Our Secular Theodicy

I live in Berkeley, one of the most religious cities in America. Its churches are being converted into mosques and Buddhist temples, but its one true faith endures. A popular yard sign states its creed: “In This House, We Believe: Black Lives Matter, Women’s Rights are Human Rights, No . . . . Continue Reading »

You Can Say That

While I was talking with our longtime contributor Hadley Arkes this month, he quoted a statement that I haven’t been able to get out of my head: “One man’s vulgarity is another’s lyric.” It’s a simple maxim, easy to remember, with balance and brevity plus the air of a schoolmarm’s . . . . Continue Reading »

Döllinger’s Unquiet Grave

The Pope and the Professor:  Pius IX, Ignaz von Döllinger, and the Quandary of the Modern Age by thomas howardoxford, 312 pages, $45 John Henry Newman aside, Ignaz von Döllinger (1799–1890) was the greatest Catholic theologian of the nineteenth century.

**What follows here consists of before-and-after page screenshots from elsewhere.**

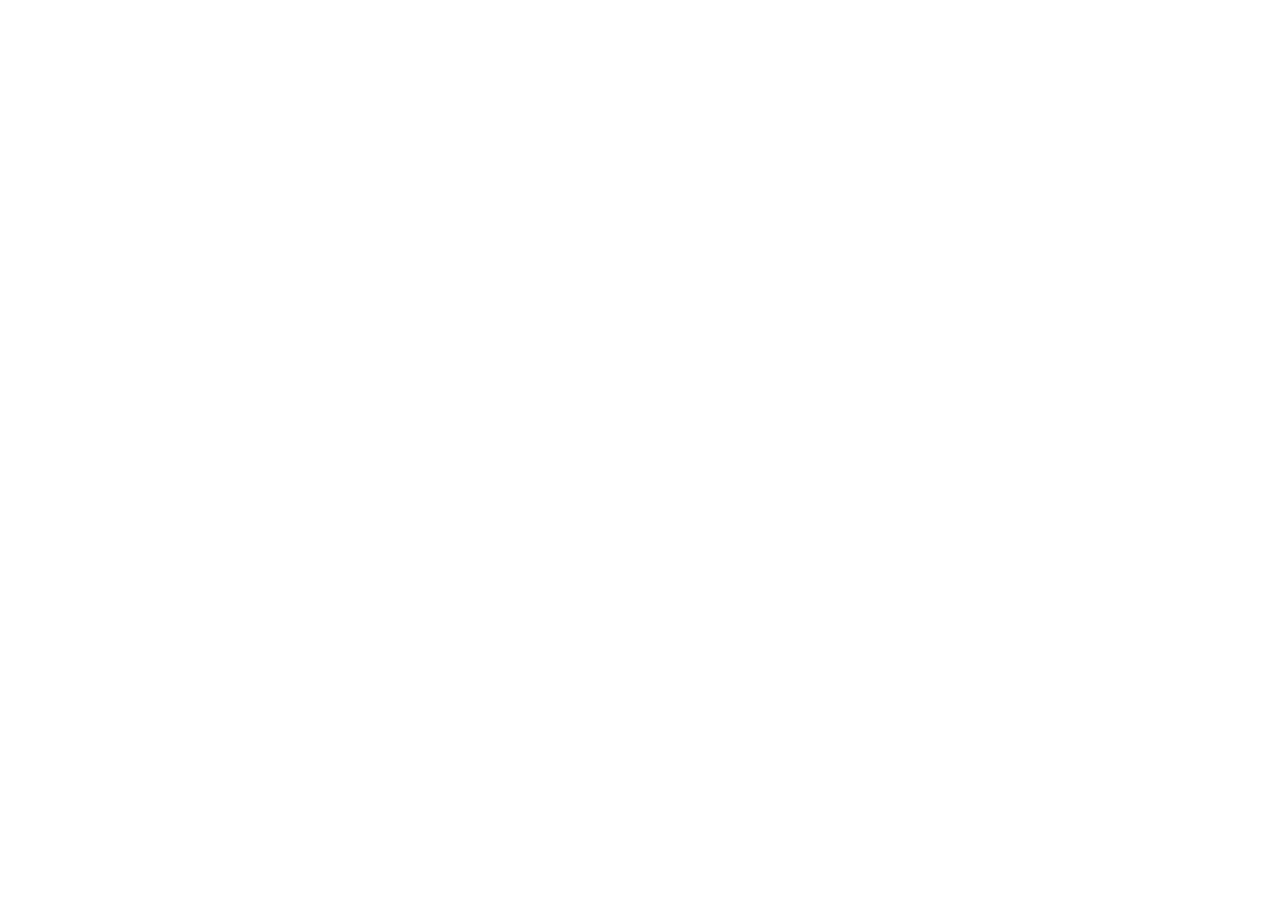
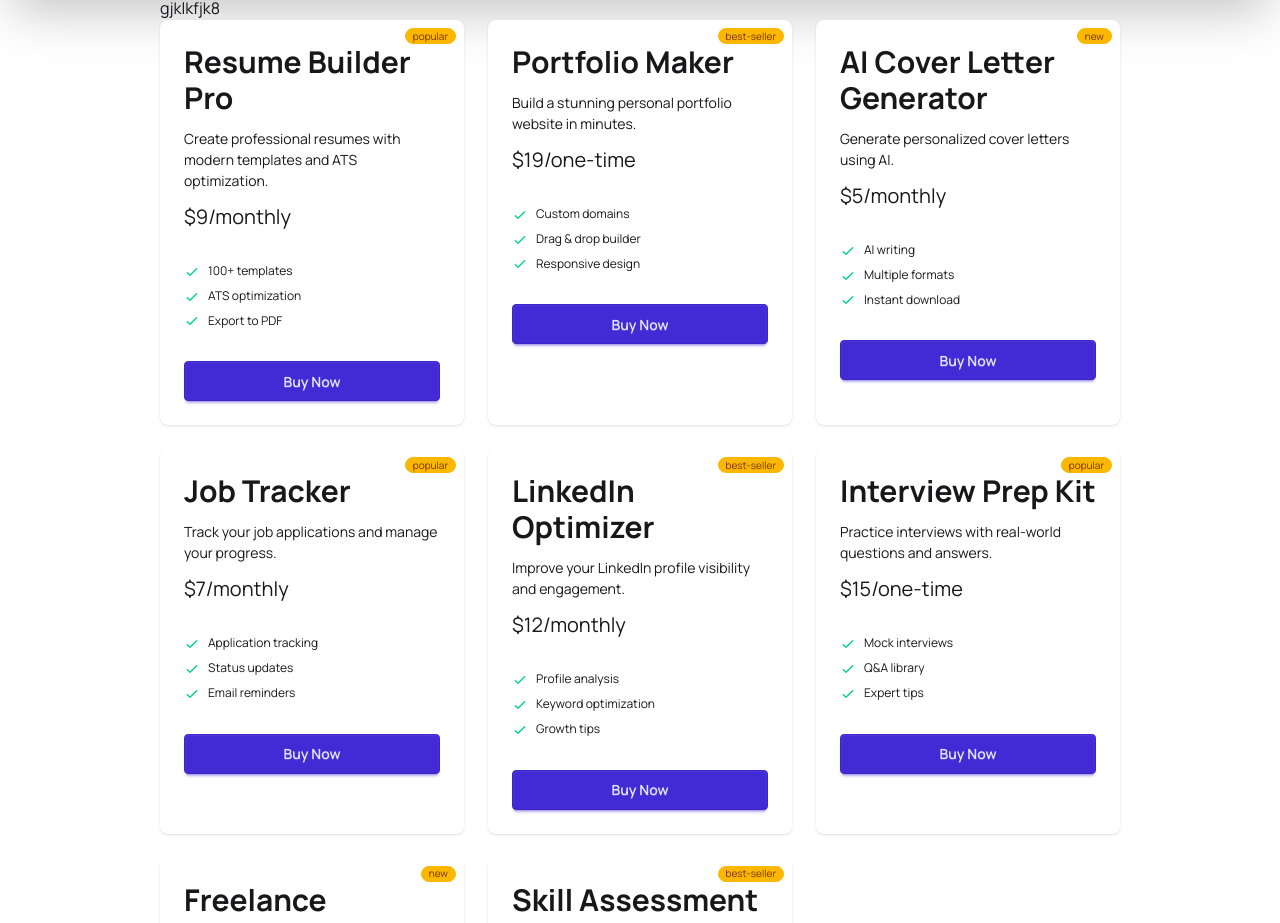
Before and after one commit to Abdur-Rahim-web/Digitools-platform, a React (Vite) app: page / in a window 1280 px wide. Shown: the part 818-1741 px from the top of the page. Before the commit the page ends 814 px from the top, so only its background shows below. Built offline with nearby package versions, Linux system fonts and the light colour scheme.

Commit message:
added all card from data.json file in ProductsCard component

```diff
--- /dev/null
+++ b/public/data.json
@@ -0,0 +1,90 @@
+[
+  {
+    "id": 1,
+    "name": "Resume Builder Pro",
+    "description": "Create professional resumes with modern templates and ATS optimization.",
+    "price": 9,
+    "period": "monthly",
+    "tag": "Popular",
+    "tagType": "popular",
+    "features": ["100+ templates", "ATS optimization", "Export to PDF"],
+    "icon": "FiFileText"
+  },
+  {
+    "id": 2,
+    "name": "Portfolio Maker",
+    "description": "Build a stunning personal portfolio website in minutes.",
+    "price": 19,
+    "period": "one-time",
+    "tag": "Best Seller",
+    "tagType": "best-seller",
+    "features": ["Custom domains", "Drag & drop builder", "Responsive design"],
+    "icon": "FiLayout"
+  },
+  {
+    "id": 3,
+    "name": "AI Cover Letter Generator",
+    "description": "Generate personalized cover letters using AI.",
+    "price": 5,
+    "period": "monthly",
+    "tag": "New",
+    "tagType": "new",
+    "features": ["AI writing", "Multiple formats", "Instant download"],
+    "icon": "FiEdit"
+  },
+  {
+    "id": 4,
+    "name": "Job Tracker",
+    "description": "Track your job applications and manage your progress.",
+    "price": 7,
+    "period": "monthly",
+    "tag": "Popular",
+    "tagType": "popular",
+    "features": ["Application tracking", "Status updates", "Email reminders"],
+    "icon": "FiCheckCircle"
+  },
+  {
+    "id": 5,
+    "name": "LinkedIn Optimizer",
+    "description": "Improve your LinkedIn profile visibility and engagement.",
+    "price": 12,
+    "period": "monthly",
+    "tag": "Best Seller",
+    "tagType": "best-seller",
+    "features": ["Profile analysis", "Keyword optimization", "Growth tips"],
+    "icon": "FiLinkedin"
+  },
+  {
+    "id": 6,
+    "name": "Interview Prep Kit",
+    "description": "Practice interviews with real-world questions and answers.",
+    "price": 15,
+    "period": "one-time",
+    "tag": "Popular",
+    "tagType": "popular",
+    "features": ["Mock interviews", "Q&A library", "Expert tips"],
+    "icon": "FiMic"
+  },
+  {
+    "id": 7,
+    "name": "Freelance Proposal Generator",
+    "description": "Create winning proposals for freelance jobs instantly.",
+    "price": 6,
+    "period": "monthly",
+    "tag": "New",
+    "tagType": "new",
+    "features": ["Proposal templates", "Client targeting", "Export options"],
+    "icon": "FiSend"
+  },
+  {
+    "id": 8,
+    "name": "Skill Assessment Tool",
+    "description": "Test and showcase your professional skills.",
+    "price": 10,
+    "period": "yearly",
+    "tag": "Best Seller",
+    "tagType": "best-seller",
+    "features": ["Skill tests", "Certificates", "Performance reports"],
+    "icon": "FiBarChart2"
+  }
+]
--- a/src/App.jsx
+++ b/src/App.jsx
@@ -1,16 +1,25 @@
 import './App.css'
 import Navbar from './Component/Navbar/Navbar'
 import Banner from './Component/Banner/Banner'
+import AllCard from './Component/AllCards/AllCard';
+import { Suspense } from 'react';
 
-
+const fetchTools = async() => {
+  const res = await fetch("/data.json");
+  return res.json();
+};
 
 function App() {
-
+  const toolsPromise = fetchTools();
+  // console.log(toolsPromise)
 
   return (
     <>
       <Navbar/>
       <Banner/>
+      <Suspense fallback={<span className="loading loading-spinner loading-xl"></span>}>
+      <AllCard toolsPromise={toolsPromise}/>
+      </Suspense>
     </>
   )
 }
--- /dev/null
+++ b/src/Component/AllCards/AllCard.jsx
@@ -0,0 +1,18 @@
+import React, { use } from 'react';
+import ProductsCard from './ProductsCard';
+
+const AllCard = ({toolsPromise}) => {
+    // console.log(toolsPromise)
+    const allCards = use(toolsPromise)
+    // console.log(allCard)
+    return (
+        <div className='px-5 md:px-20 lg:px-40'>
+            gjklkfjk{allCards.length}
+
+
+            <ProductsCard allCards={allCards}/>
+        </div>
+    );
+};
+
+export default AllCard;
--- /dev/null
+++ b/src/Component/AllCards/ProductsCard.jsx
@@ -0,0 +1,46 @@
+import React from 'react';
+
+const ProductsCard = ({allCards}) => {
+    // console.log(cards)
+    return (
+        <div className=' grid md:grid-cols-2 lg:grid-cols-3 gap-6'>
+
+            {
+                allCards.map((cards) => {
+                    // console.log(card)
+                    return <div className="card bg-base-100 shadow-sm">
+                                <div className="card-body relative">
+                                    <span className="badge badge-xs badge-warning absolute top-2 right-2">{cards.tagType}</span>
+                                    <div className="space-y-3">
+                                    <h2 className="text-3xl font-bold">{cards.name}</h2>
+                                    <p>{cards.description}</p>
+                                    <span className="text-xl">${cards.price}/{cards.period}</span>
+                                    </div>
+                                    <ul className="mt-6 flex flex-col gap-2 text-xs">
+                                    <li>
+                                        <svg xmlns="http://www.w3.org/2000/svg" className="size-4 me-2 inline-block text-success" fill="none" viewBox="0 0 24 24" stroke="currentColor"><path strokeLinecap="round" strokeLinejoin="round" strokeWidth="2" d="M5 13l4 4L19 7" /></svg>
+                                        <span>{cards.features[0]}</span>
+                                    </li>
+                                    <li>
+                                        <svg xmlns="http://www.w3.org/2000/svg" className="size-4 me-2 inline-block text-success" fill="none" viewBox="0 0 24 24" stroke="currentColor"><path strokeLinecap="round" strokeLinejoin="round" strokeWidth="2" d="M5 13l4 4L19 7" /></svg>
+                                        <span>{cards.features[1]}</span>
+                                    </li>
+                                    <li>
+                                        <svg xmlns="http://www.w3.org/2000/svg" className="size-4 me-2 inline-block text-success" fill="none" viewBox="0 0 24 24" stroke="currentColor"><path strokeLinecap="round" strokeLinejoin="round" strokeWidth="2" d="M5 13l4 4L19 7" /></svg>
+                                        <span>{cards.features[2]}</span>
+                                    </li>
+
+                                    </ul>
+                                    <div className="mt-6">
+                                    <button className="btn btn-primary btn-block">Buy Now</button>
+                                    </div>
+                                </div>
+                           </div>
+                })
+            }
+
+        </div>
+    );
+};
+
+export default ProductsCard;
--- a/src/Component/Banner/Banner.jsx
+++ b/src/Component/Banner/Banner.jsx
@@ -3,16 +3,16 @@
 
 const Banner = () => {
     return (
-        <div className='banner flex flex-col md:flex-row justify-between items-center shadow-2xl mx-auto px-5 md:px-40 py-20 gap-5'>
+        <div className='banner flex flex-col md:flex-row justify-between items-center shadow-2xl mx-auto px-5 lg:px-40 py-20 gap-5'>
 
-            <div className='space-y-4 w-full order-2 md:order-1'>
+            <div className='space-y-4 md:w-1/2 lg:w-full order-2 md:order-1'>
                 {/* badge form daigy ui */}
                 <div className="badge badge-info rounded-full bg-linear-to-r from-[#4F39F6] to-[#9514FA] bg-clip-text text-transparent">
                     <svg className="size-[1em] text-[#4F39F6]" xmlns="http://www.w3.org/2000/svg" viewBox="0 0 24 24"><g fill="currentColor" strokeLinejoin="miter" strokeLinecap="butt"><circle cx="12" cy="12" r="10" fill="none" stroke="currentColor" strokeLinecap="square" stroke-miterlimit="10" strokeWidth="2"></circle><path d="m12,17v-5.5c0-.276-.224-.5-.5-.5h-1.5" fill="none" stroke="currentColor" strokeLinecap="square" stroke-miterlimit="10" strokeWidth="2"></path><circle cx="12" cy="7.25" r="1.25" fill="currentColor" strokeWidth="2"></circle></g></svg>
                     New: AI-Powered Tools Available
                 </div>
 
-                <h1 className='font-bold text-2xl md:text-6xl leading-snug'>Supercharge Your <br /> Digital Workflow</h1>
+                <h1 className='font-bold text-2xl md:text-4xl lg:text-6xl leading-snug'>Supercharge Your <br /> Digital Workflow</h1>
                 <p className='text-gray-500'>Access premium AI tools, design assets, templates, and productivity <br />
                    software—all in one place. Start creating faster today. <br />Explore Products</p>
 
@@ -22,7 +22,7 @@
                 </div>
             </div>
 
-            <img className='w-full order-1 md:order-2' src="/src/assets/banner.png" alt="Tools image" />
+            <img className='md:w-90 lg:w-full order-1 md:order-2' src="/src/assets/banner.png" alt="Tools image" />
         </div>
     );
 };
--- a/src/Component/Navbar/Navbar.jsx
+++ b/src/Component/Navbar/Navbar.jsx
@@ -4,7 +4,7 @@
 
 const Navbar = () => {
     return (
-        <div className='navbar flex justify-between items-center shadow-2xl mx-auto md:px-40'>
+        <div className='navbar flex justify-between items-center shadow-2xl mx-auto lg:px-40'>
             <h2 className='font-bold text-2xl bg-linear-to-r from-[#4F39F6] to-[#9514FA] bg-clip-text text-transparent'>DigiTools</h2>
 
             <div className='space-x-6 hidden'>
```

He came of age amid a golden . . . . Continue Reading »

Politics After Liberalism

The Politics of Virtue: Post-Liberalism and the Human Futureby john milbank and adrian pabstrowman and littlefield, 418 pages, $39.95 Among the ideas that compete to determine the world’s future, one can count Catholicism, Islam, and (until recently) Marxism. But only one is dominant, . . . . Continue Reading »

Liberal Tradition, Yes; Liberal Ideology, No

There are rumors of economic and political heresy at First Things. My reassessment of Michael Novak’s Spirit of Democratic Capitalism earlier this year raised suspicions that I’m guiding the journal in an “anti-capitalist” direction. Some say the magazine flirts with . . . . Continue Reading »

A Christian Strategy

The problem is the relentless aggression of liberalism, driven by an internal mechanism that causes ever more radical demands for political conformism, particularly targeting the Church. The solution is an equally radical form of strategic flexibility on the part of the Church, which must stand . . . . Continue Reading »